START Material provided

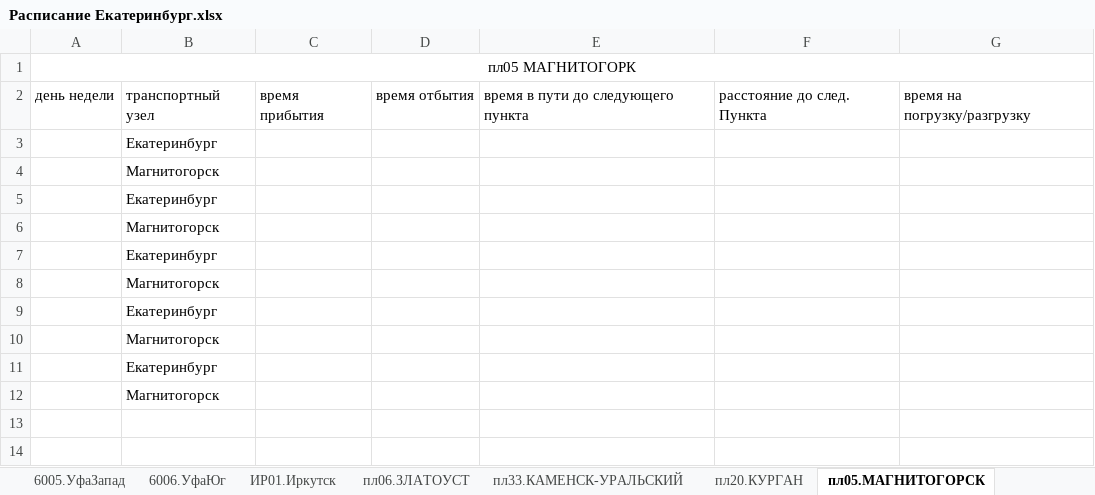
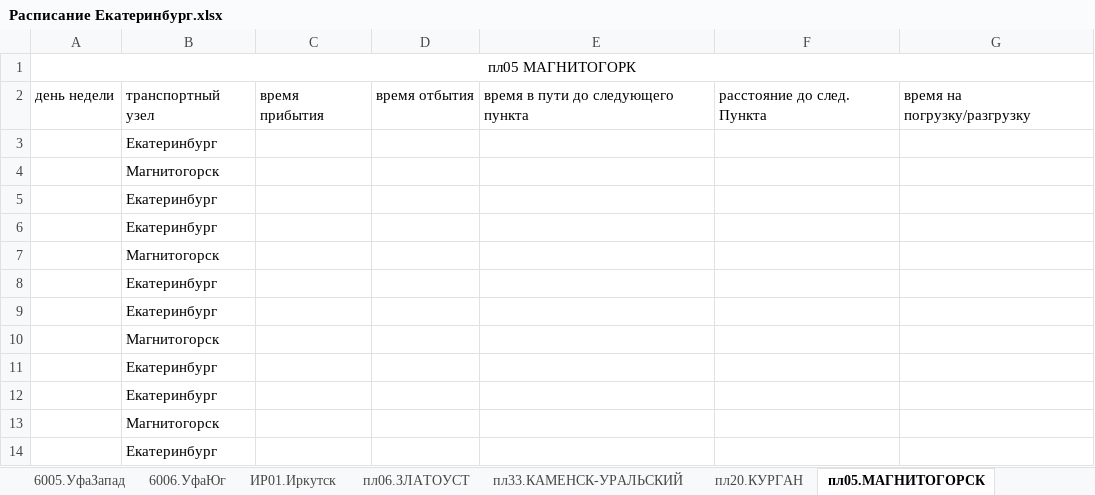
Before and after one commit to anarch-ist/view_transport, an Excel workbook: web_viewer/trunk/documents/Расписания/Расписание Екатеринбург.xlsx, sheet пл05.МАГНИТОГОРСК, drawn as a sheet; values as stored, in another font and other column widths than the file's, no borders; removed rows and columns are numbered as before the commit, all else as after; the diff names each change by its address in the sheet, - before the commit and + after, or states it on an @@ line.

```diff
--- a/web_viewer/trunk/documents/Расписания/Расписание Екатеринбург.xlsx (sheet пл05.МАГНИТОГОРСК)
+++ b/web_viewer/trunk/documents/Расписания/Расписание Екатеринбург.xlsx (sheet пл05.МАГНИТОГОРСК)
-row 6:  | Магнитогорск
+row 9:  | Екатеринбург
+row 12:  | Екатеринбург
+row 14:  | Екатеринбург
```
Also changed, not shown: sheet пл11.ПЕРМЬ, sheet 6901.ПермьПнд, sheet 6000.Уфа, sheet 6004.УфаЗап, sheet 6005.УфаЗапад, sheet 6006.УфаЮг, 17 more sheets.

END Material provided

Your task is to return every entry exactly as it was written, with the pictures removed.

Before and after one commit to anarch-ist/view_transport, an Excel workbook: web_viewer/trunk/documents/Расписания/Расписание Екатеринбург.xlsx, sheet пл05.МАГНИТОГОРСК, drawn as a sheet; values as stored, in another font and other column widths than the file's, no borders; removed rows and columns are numbered as before the commit, all else as after; the diff names each change by its address in the sheet, - before the commit and + after, or states it on an @@ line.

```diff
--- a/web_viewer/trunk/documents/Расписания/Расписание Екатеринбург.xlsx (sheet пл05.МАГНИТОГОРСК)
+++ b/web_viewer/trunk/documents/Расписания/Расписание Екатеринбург.xlsx (sheet пл05.МАГНИТОГОРСК)
-row 6:  | Магнитогорск
+row 9:  | Екатеринбург
+row 12:  | Екатеринбург
+row 14:  | Екатеринбург
```
Also changed, not shown: sheet пл11.ПЕРМЬ, sheet 6901.ПермьПнд, sheet 6000.Уфа, sheet 6004.УфаЗап, sheet 6005.УфаЗапад, sheet 6006.УфаЮг, 17 more sheets.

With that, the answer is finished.